Under SEC Rule 206(4)-7 a business continuity plan is a required policy and must be reviewed annually. A business continuity plan is a set of processes and procedures a firm’s employees and systems must rely on in order to maintain the business operations during time of suspension. To help the RIA be prepared to restore operations smoothly and efficiently should an event, either internal (i.e., power outage, IT failure) or external (i.e., winter storm, tornado), disrupt operations; a BCP takes into consideration the risks that the RIA may face and creates business continuity strategies to mitigate those risks.
Steps to take now as we enter 2024
- Disruption considerations: Enhance the design and implementation of your BCP by developing policies and procedures to address and anticipate widespread events, including possible interruptions in key business operations and loss of key personnel for extended periods.
- Alternative locations: When confronted with utility (e.g., internet, phone) or location access failure, off-site recovery locations that are not affected by the same power and utility outages are crucial. Are you moving to paperless and virtual processes?
- Vendor relationships: Review and evaluate the IT infrastructure of service providers. Perform risk analysis of disrupted operations at service providers which can create unforeseen operational challenges. Consider what Avery can provide to streamline your compliance programs. Our compliance platform is not only cloud based, but it is also cloud region redundant to ensure you are able to continue your Firm compliance operations in the event of a natural disaster.
- Telecommunications services and technology considerations: Using cost/risk analysis, establish and implement the best course of action for back up files, whether it is VPN, Citrix or trending cloud computing to ensure no data is lost or unavailable during the time of need.
- Communication plans: Create protocol to communicate with employees before, after and during business interruptions and to contact clients if the need arises and key personnel are unavailable.

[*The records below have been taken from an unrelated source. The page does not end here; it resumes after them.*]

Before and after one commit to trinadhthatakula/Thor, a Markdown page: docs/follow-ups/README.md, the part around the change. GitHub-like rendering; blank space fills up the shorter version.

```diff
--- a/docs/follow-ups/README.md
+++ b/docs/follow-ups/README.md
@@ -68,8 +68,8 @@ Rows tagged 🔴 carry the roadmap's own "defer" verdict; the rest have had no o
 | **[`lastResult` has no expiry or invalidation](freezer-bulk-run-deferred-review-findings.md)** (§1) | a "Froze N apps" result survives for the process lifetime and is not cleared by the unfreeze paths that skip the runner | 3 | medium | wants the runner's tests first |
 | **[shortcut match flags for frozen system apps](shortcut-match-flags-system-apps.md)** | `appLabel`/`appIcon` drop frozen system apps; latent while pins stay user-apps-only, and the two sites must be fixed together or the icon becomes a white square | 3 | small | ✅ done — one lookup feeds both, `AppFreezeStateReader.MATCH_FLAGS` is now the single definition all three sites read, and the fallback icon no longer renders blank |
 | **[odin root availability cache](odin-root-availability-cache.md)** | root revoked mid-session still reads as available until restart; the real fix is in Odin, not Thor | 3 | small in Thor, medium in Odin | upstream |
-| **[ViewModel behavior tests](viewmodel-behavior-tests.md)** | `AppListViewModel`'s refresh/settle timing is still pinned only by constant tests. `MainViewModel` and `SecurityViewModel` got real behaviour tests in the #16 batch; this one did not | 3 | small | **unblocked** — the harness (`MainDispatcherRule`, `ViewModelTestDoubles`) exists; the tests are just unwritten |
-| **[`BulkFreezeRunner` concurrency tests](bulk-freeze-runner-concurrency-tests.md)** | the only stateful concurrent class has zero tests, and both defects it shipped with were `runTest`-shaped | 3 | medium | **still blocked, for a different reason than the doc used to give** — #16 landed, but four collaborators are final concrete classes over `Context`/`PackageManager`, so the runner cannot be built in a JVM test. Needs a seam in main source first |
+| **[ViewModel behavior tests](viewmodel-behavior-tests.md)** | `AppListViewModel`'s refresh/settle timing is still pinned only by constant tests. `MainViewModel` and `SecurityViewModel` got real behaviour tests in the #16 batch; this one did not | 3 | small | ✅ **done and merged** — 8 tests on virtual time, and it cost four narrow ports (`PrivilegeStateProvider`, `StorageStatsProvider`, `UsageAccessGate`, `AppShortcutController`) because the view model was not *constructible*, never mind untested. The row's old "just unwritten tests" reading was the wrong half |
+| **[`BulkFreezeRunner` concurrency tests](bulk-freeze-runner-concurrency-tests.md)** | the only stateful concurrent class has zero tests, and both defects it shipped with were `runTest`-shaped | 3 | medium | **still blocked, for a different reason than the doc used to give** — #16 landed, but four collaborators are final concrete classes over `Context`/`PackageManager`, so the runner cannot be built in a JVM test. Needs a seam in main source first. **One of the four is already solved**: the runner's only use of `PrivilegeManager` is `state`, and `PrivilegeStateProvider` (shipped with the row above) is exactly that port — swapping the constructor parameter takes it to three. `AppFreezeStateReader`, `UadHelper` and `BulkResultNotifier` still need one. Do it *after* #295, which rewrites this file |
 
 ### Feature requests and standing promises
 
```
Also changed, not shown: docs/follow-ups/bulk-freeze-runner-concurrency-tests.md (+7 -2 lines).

- Transition plan: Identify any material sources of funding, liquidity, or capital the RIA would seek in times of stress and consider how the RIA would implement a reduction of expenses and other alternatives. Create transition plans to seamlessly shift client information to the proper and applicable arrangement.
- Regulatory and compliance: RIAs should regularly update their BCP to adapt to environmental and social changes and include new regulatory requirements.
- Review and testing: Many entities that have a BCP already in place do not regularly test them, and many plans would receive a less than adequate grade. Testing and timely remediation are integral steps to a successful BCP.
Compliance Matters: Business Continuity - NASAA
eCFR :: 17 CFR Part 275 -- Rules and Regulations, Investment Advisers Act of 1940
SEC.gov | Information for Newly-Registered Investment Advisers
Additional Tags: DR, Disaster Recovery, BCP, Business Continuity Plan, Policies, Procedures, Cybersecurity